*Records shown*.
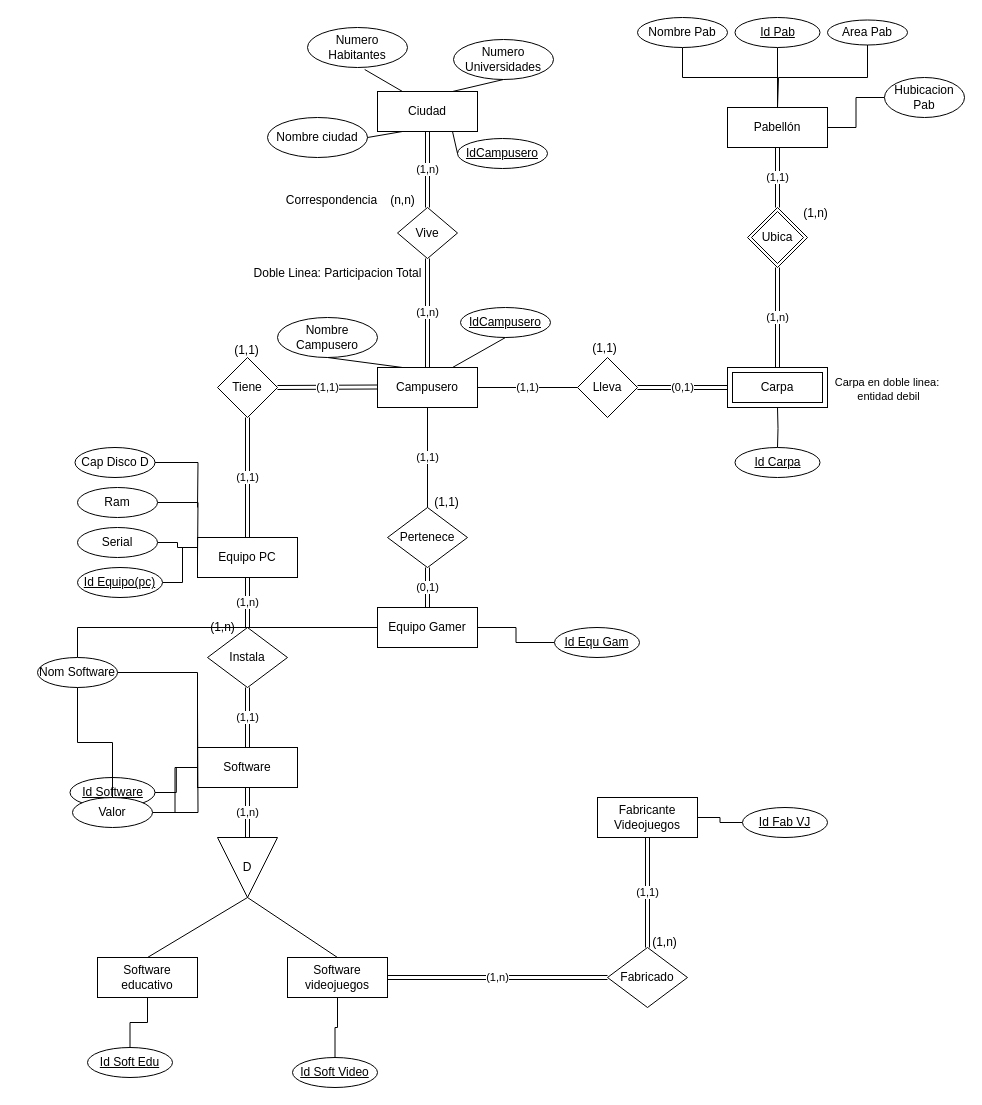
Above: page "Página-1" (1 of 2) of Diagrama sin título.drawio in TatianaVZ5/gdatos. (draw.io), before the change. Source tidied: cells renumbered, new cells numbered last; positions are measured from the earlier drawing's top-left corner, leaving out a move shared by most shapes. Both pictures are drawn from the tidied source at 100%, with x=0, y=0 at pixel (37, 17).
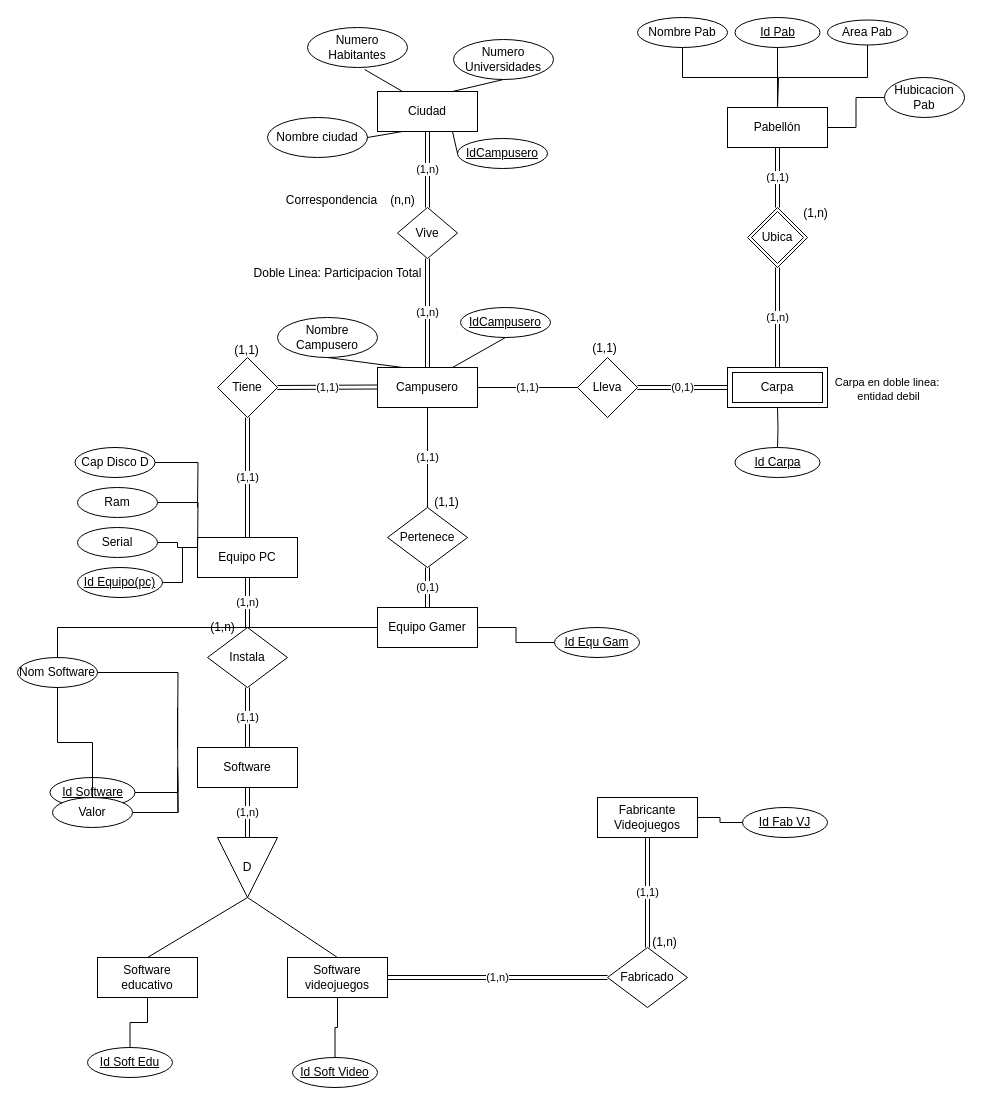
After the change.

The change refers to these unchanged cells:
```xml
<mxCell id="11" value="Software" style="whiteSpace=wrap;html=1;align=center;" parent="1" vertex="1">
  <mxGeometry x="160" y="730" width="100" height="40" as="geometry" />
</mxCell>
```

The edit, as a diff of the source:
```diff
@@
     <mxCell id="5" style="edgeStyle=orthogonalEdgeStyle;rounded=0;jettySize=auto;html=1;strokeColor=default;align=center;verticalAlign=middle;fontFamily=Helvetica;fontSize=11;fontColor=default;labelBackgroundColor=default;endArrow=none;endFill=0;" parent="1" edge="1" source="84">
       <mxGeometry relative="1" as="geometry">
-        <mxPoint x="72.5" y="765" as="targetPoint" />
+        <mxPoint x="52.5" y="765" as="targetPoint" />
       </mxGeometry>
     </mxCell>
@@
-    <mxCell id="55" style="edgeStyle=orthogonalEdgeStyle;rounded=0;jettySize=auto;html=1;strokeColor=default;align=center;verticalAlign=middle;fontFamily=Helvetica;fontSize=11;fontColor=default;labelBackgroundColor=default;endArrow=none;endFill=0;" parent="1" edge="1" source="56" target="11">
-      <mxGeometry relative="1" as="geometry" />
+    <mxCell id="55" style="edgeStyle=orthogonalEdgeStyle;rounded=0;jettySize=auto;html=1;strokeColor=default;align=center;verticalAlign=middle;fontFamily=Helvetica;fontSize=11;fontColor=default;labelBackgroundColor=default;endArrow=none;endFill=0;" parent="1" edge="1" source="56">
+      <mxGeometry relative="1" as="geometry">
+        <mxPoint x="140" y="750" as="targetPoint" />
+      </mxGeometry>
     </mxCell>
     <mxCell id="56" value="Id Software" style="ellipse;whiteSpace=wrap;html=1;align=center;fontStyle=4;" parent="1" vertex="1">
-      <mxGeometry x="32.5" y="760" width="85" height="30" as="geometry" />
+      <mxGeometry x="12.5" y="760" width="85" height="30" as="geometry" />
     </mxCell>
@@
     <mxCell id="77" style="edgeStyle=orthogonalEdgeStyle;rounded=0;jettySize=auto;html=1;strokeColor=default;align=center;verticalAlign=middle;fontFamily=Helvetica;fontSize=11;fontColor=default;labelBackgroundColor=default;endArrow=none;endFill=0;" parent="1" edge="1" source="84">
       <mxGeometry relative="1" as="geometry">
-        <mxPoint x="160" y="690" as="targetPoint" />
+        <mxPoint x="140" y="690" as="targetPoint" />
       </mxGeometry>
     </mxCell>
@@
-    <mxCell id="80" style="edgeStyle=orthogonalEdgeStyle;rounded=0;jettySize=auto;html=1;entryX=0;entryY=0;entryDx=0;entryDy=0;strokeColor=default;align=center;verticalAlign=middle;fontFamily=Helvetica;fontSize=11;fontColor=default;labelBackgroundColor=default;endArrow=none;endFill=0;" parent="1" edge="1" source="81" target="11">
-      <mxGeometry relative="1" as="geometry" />
+    <mxCell id="80" style="edgeStyle=orthogonalEdgeStyle;rounded=0;jettySize=auto;html=1;entryX=0;entryY=0;entryDx=0;entryDy=0;strokeColor=default;align=center;verticalAlign=middle;fontFamily=Helvetica;fontSize=11;fontColor=default;labelBackgroundColor=default;endArrow=none;endFill=0;" parent="1" edge="1" source="81">
+      <mxGeometry relative="1" as="geometry">
+        <mxPoint x="140" y="730" as="targetPoint" />
+      </mxGeometry>
     </mxCell>
     <mxCell id="81" value="Nom Software" style="ellipse;whiteSpace=wrap;html=1;align=center;" parent="1" vertex="1">
-      <mxGeometry y="640" width="80" height="30" as="geometry" />
+      <mxGeometry x="-20" y="640" width="80" height="30" as="geometry" />
     </mxCell>
@@
-    <mxCell id="83" style="edgeStyle=orthogonalEdgeStyle;rounded=0;jettySize=auto;html=1;entryX=0;entryY=0.5;entryDx=0;entryDy=0;strokeColor=default;align=center;verticalAlign=middle;fontFamily=Helvetica;fontSize=11;fontColor=default;labelBackgroundColor=default;endArrow=none;endFill=0;" parent="1" edge="1" source="84" target="11">
-      <mxGeometry relative="1" as="geometry" />
+    <mxCell id="83" style="edgeStyle=orthogonalEdgeStyle;rounded=0;jettySize=auto;html=1;entryX=0;entryY=0.5;entryDx=0;entryDy=0;strokeColor=default;align=center;verticalAlign=middle;fontFamily=Helvetica;fontSize=11;fontColor=default;labelBackgroundColor=default;endArrow=none;endFill=0;" parent="1" edge="1" source="84">
+      <mxGeometry relative="1" as="geometry">
+        <mxPoint x="140" y="750" as="targetPoint" />
+      </mxGeometry>
     </mxCell>
     <mxCell id="84" value="Valor" style="ellipse;whiteSpace=wrap;html=1;align=center;" parent="1" vertex="1">
-      <mxGeometry x="35" y="780" width="80" height="30" as="geometry" />
+      <mxGeometry x="15" y="780" width="80" height="30" as="geometry" />
     </mxCell>
```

*What this task involves*. Only lines with the word "targetPoint" go in the answer. Take them all from the entries above.

*Answer area*.
-        <mxPoint x="72.5" y="765" as="targetPoint" />
+        <mxPoint x="52.5" y="765" as="targetPoint" />
+        <mxPoint x="140" y="750" as="targetPoint" />
-        <mxPoint x="160" y="690" as="targetPoint" />
+        <mxPoint x="140" y="690" as="targetPoint" />
+        <mxPoint x="140" y="730" as="targetPoint" />
+        <mxPoint x="140" y="750" as="targetPoint" />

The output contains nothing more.